---- Data to examine

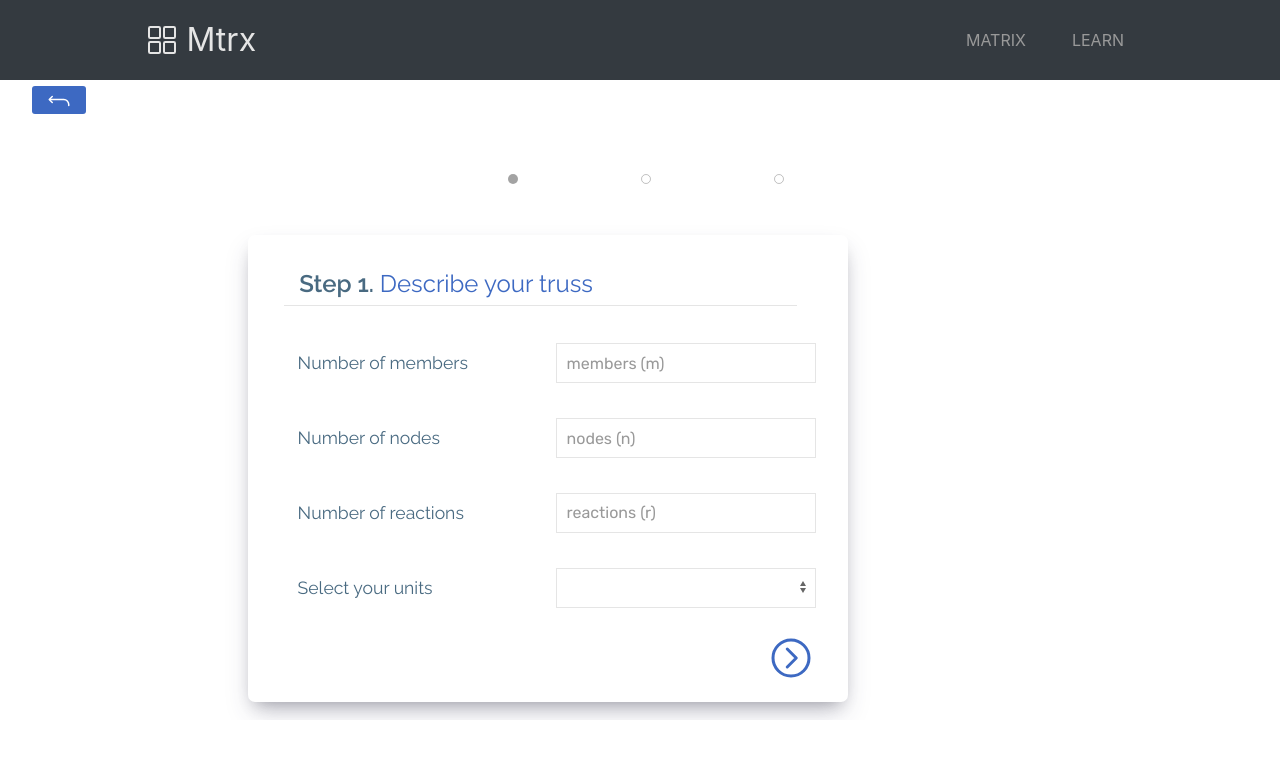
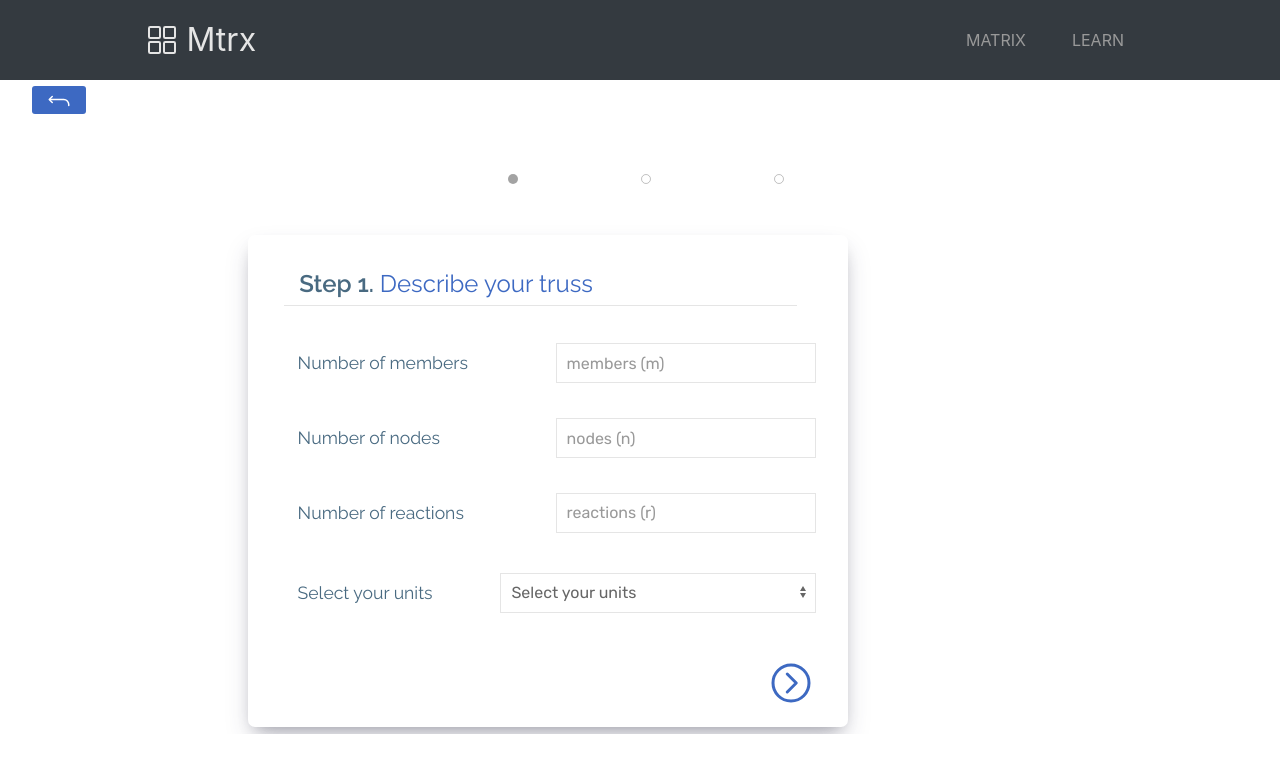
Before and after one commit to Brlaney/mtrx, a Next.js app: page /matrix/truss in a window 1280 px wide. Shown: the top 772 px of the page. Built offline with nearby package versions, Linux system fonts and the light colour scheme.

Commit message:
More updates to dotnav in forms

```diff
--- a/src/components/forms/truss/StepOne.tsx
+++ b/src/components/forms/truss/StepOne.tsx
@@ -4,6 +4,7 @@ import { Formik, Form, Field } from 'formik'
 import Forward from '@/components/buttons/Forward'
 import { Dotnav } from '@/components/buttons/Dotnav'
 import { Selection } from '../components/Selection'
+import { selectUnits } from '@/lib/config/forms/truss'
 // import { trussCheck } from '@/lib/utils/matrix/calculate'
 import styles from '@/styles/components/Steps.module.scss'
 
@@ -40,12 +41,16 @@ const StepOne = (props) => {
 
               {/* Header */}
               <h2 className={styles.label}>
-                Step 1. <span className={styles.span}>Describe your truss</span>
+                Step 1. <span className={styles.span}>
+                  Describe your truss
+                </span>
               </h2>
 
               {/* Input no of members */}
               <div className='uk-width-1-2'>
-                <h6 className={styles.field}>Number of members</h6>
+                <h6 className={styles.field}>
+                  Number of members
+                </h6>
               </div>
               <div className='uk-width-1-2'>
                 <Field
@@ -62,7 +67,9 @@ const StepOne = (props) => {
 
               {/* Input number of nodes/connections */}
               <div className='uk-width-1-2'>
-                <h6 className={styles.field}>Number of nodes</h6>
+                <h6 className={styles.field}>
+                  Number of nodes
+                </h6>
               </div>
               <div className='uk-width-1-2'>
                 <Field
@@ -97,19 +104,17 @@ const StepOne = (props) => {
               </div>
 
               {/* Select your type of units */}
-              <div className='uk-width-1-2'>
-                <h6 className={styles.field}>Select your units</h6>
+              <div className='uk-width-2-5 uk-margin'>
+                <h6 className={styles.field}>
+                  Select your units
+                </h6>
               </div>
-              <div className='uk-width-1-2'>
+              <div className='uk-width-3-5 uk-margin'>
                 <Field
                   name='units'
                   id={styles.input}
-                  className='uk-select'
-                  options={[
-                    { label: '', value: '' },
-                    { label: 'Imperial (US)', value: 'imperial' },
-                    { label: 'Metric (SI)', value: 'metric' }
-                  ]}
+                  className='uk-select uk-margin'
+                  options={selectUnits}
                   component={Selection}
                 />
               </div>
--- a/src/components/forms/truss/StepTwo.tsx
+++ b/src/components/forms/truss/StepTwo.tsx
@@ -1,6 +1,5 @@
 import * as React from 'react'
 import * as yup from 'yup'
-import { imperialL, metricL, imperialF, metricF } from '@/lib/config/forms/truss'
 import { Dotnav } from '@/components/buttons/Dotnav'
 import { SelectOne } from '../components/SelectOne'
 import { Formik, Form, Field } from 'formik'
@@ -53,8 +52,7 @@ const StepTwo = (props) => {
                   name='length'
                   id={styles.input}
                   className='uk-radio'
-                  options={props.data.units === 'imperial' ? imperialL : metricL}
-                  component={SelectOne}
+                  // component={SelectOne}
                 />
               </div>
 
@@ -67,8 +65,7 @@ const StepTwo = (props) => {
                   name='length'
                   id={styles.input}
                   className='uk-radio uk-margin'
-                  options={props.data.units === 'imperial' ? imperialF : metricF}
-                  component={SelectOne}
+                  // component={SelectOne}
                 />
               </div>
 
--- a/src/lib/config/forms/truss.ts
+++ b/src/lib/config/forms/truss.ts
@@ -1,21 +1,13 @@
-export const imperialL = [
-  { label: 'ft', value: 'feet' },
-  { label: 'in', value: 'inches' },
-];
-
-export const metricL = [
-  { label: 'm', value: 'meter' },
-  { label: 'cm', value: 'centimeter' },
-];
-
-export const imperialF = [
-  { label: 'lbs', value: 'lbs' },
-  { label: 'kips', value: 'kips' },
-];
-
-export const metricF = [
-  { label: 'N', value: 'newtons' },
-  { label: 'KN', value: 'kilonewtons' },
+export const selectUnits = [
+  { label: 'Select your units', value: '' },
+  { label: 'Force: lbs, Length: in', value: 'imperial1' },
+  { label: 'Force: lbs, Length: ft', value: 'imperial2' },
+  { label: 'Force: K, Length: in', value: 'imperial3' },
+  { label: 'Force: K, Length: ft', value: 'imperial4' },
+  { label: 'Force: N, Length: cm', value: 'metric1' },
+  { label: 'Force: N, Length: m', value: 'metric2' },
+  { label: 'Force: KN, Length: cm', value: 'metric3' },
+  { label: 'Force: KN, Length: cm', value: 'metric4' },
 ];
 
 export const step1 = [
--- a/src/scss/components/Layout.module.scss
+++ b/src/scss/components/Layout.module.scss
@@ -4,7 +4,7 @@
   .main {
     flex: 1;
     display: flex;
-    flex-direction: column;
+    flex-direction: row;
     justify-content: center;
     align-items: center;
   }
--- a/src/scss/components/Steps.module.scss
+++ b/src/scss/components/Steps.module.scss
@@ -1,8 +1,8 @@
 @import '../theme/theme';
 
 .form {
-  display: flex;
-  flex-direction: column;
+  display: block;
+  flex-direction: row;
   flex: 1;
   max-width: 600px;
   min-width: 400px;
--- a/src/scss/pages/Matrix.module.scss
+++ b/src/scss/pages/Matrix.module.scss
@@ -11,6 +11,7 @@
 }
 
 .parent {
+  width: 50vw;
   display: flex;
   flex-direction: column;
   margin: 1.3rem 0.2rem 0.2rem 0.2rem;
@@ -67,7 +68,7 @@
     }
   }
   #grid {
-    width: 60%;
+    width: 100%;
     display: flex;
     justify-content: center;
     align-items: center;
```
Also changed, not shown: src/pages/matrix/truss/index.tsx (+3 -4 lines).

--------

◆ **Task to carry out**: Produce an exact copy of each line of data, skipping embedded images.

◆ **The answer**:
Before and after one commit to Brlaney/mtrx, a Next.js app: page /matrix/truss in a window 1280 px wide. Shown: the top 772 px of the page. Built offline with nearby package versions, Linux system fonts and the light colour scheme.

Commit message:
More updates to dotnav in forms

```diff
--- a/src/components/forms/truss/StepOne.tsx
+++ b/src/components/forms/truss/StepOne.tsx
@@ -4,6 +4,7 @@ import { Formik, Form, Field } from 'formik'
 import Forward from '@/components/buttons/Forward'
 import { Dotnav } from '@/components/buttons/Dotnav'
 import { Selection } from '../components/Selection'
+import { selectUnits } from '@/lib/config/forms/truss'
 // import { trussCheck } from '@/lib/utils/matrix/calculate'
 import styles from '@/styles/components/Steps.module.scss'
 
@@ -40,12 +41,16 @@ const StepOne = (props) => {
 
               {/* Header */}
               <h2 className={styles.label}>
-                Step 1. <span className={styles.span}>Describe your truss</span>
+                Step 1. <span className={styles.span}>
+                  Describe your truss
+                </span>
               </h2>
 
               {/* Input no of members */}
               <div className='uk-width-1-2'>
-                <h6 className={styles.field}>Number of members</h6>
+                <h6 className={styles.field}>
+                  Number of members
+                </h6>
               </div>
               <div className='uk-width-1-2'>
                 <Field
@@ -62,7 +67,9 @@ const StepOne = (props) => {
 
               {/* Input number of nodes/connections */}
               <div className='uk-width-1-2'>
-                <h6 className={styles.field}>Number of nodes</h6>
+                <h6 className={styles.field}>
+                  Number of nodes
+                </h6>
               </div>
               <div className='uk-width-1-2'>
                 <Field
@@ -97,19 +104,17 @@ const StepOne = (props) => {
               </div>
 
               {/* Select your type of units */}
-              <div className='uk-width-1-2'>
-                <h6 className={styles.field}>Select your units</h6>
+              <div className='uk-width-2-5 uk-margin'>
+                <h6 className={styles.field}>
+                  Select your units
+                </h6>
               </div>
-              <div className='uk-width-1-2'>
+              <div className='uk-width-3-5 uk-margin'>
                 <Field
                   name='units'
                   id={styles.input}
-                  className='uk-select'
-                  options={[
-                    { label: '', value: '' },
-                    { label: 'Imperial (US)', value: 'imperial' },
-                    { label: 'Metric (SI)', value: 'metric' }
-                  ]}
+                  className='uk-select uk-margin'
+                  options={selectUnits}
                   component={Selection}
                 />
               </div>
--- a/src/components/forms/truss/StepTwo.tsx
+++ b/src/components/forms/truss/StepTwo.tsx
@@ -1,6 +1,5 @@
 import * as React from 'react'
 import * as yup from 'yup'
-import { imperialL, metricL, imperialF, metricF } from '@/lib/config/forms/truss'
 import { Dotnav } from '@/components/buttons/Dotnav'
 import { SelectOne } from '../components/SelectOne'
 import { Formik, Form, Field } from 'formik'
@@ -53,8 +52,7 @@ const StepTwo = (props) => {
                   name='length'
                   id={styles.input}
                   className='uk-radio'
-                  options={props.data.units === 'imperial' ? imperialL : metricL}
-                  component={SelectOne}
+                  // component={SelectOne}
                 />
               </div>
 
@@ -67,8 +65,7 @@ const StepTwo = (props) => {
                   name='length'
                   id={styles.input}
                   className='uk-radio uk-margin'
-                  options={props.data.units === 'imperial' ? imperialF : metricF}
-                  component={SelectOne}
+                  // component={SelectOne}
                 />
               </div>
 
--- a/src/lib/config/forms/truss.ts
+++ b/src/lib/config/forms/truss.ts
@@ -1,21 +1,13 @@
-export const imperialL = [
-  { label: 'ft', value: 'feet' },
-  { label: 'in', value: 'inches' },
-];
-
-export const metricL = [
-  { label: 'm', value: 'meter' },
-  { label: 'cm', value: 'centimeter' },
-];
-
-export const imperialF = [
-  { label: 'lbs', value: 'lbs' },
-  { label: 'kips', value: 'kips' },
-];
-
-export const metricF = [
-  { label: 'N', value: 'newtons' },
-  { label: 'KN', value: 'kilonewtons' },
+export const selectUnits = [
+  { label: 'Select your units', value: '' },
+  { label: 'Force: lbs, Length: in', value: 'imperial1' },
+  { label: 'Force: lbs, Length: ft', value: 'imperial2' },
+  { label: 'Force: K, Length: in', value: 'imperial3' },
+  { label: 'Force: K, Length: ft', value: 'imperial4' },
+  { label: 'Force: N, Length: cm', value: 'metric1' },
+  { label: 'Force: N, Length: m', value: 'metric2' },
+  { label: 'Force: KN, Length: cm', value: 'metric3' },
+  { label: 'Force: KN, Length: cm', value: 'metric4' },
 ];
 
 export const step1 = [
--- a/src/scss/components/Layout.module.scss
+++ b/src/scss/components/Layout.module.scss
@@ -4,7 +4,7 @@
   .main {
     flex: 1;
     display: flex;
-    flex-direction: column;
+    flex-direction: row;
     justify-content: center;
     align-items: center;
   }
--- a/src/scss/components/Steps.module.scss
+++ b/src/scss/components/Steps.module.scss
@@ -1,8 +1,8 @@
 @import '../theme/theme';
 
 .form {
-  display: flex;
-  flex-direction: column;
+  display: block;
+  flex-direction: row;
   flex: 1;
   max-width: 600px;
   min-width: 400px;
--- a/src/scss/pages/Matrix.module.scss
+++ b/src/scss/pages/Matrix.module.scss
@@ -11,6 +11,7 @@
 }
 
 .parent {
+  width: 50vw;
   display: flex;
   flex-direction: column;
   margin: 1.3rem 0.2rem 0.2rem 0.2rem;
@@ -67,7 +68,7 @@
     }
   }
   #grid {
-    width: 60%;
+    width: 100%;
     display: flex;
     justify-content: center;
     align-items: center;
```
Also changed, not shown: src/pages/matrix/truss/index.tsx (+3 -4 lines).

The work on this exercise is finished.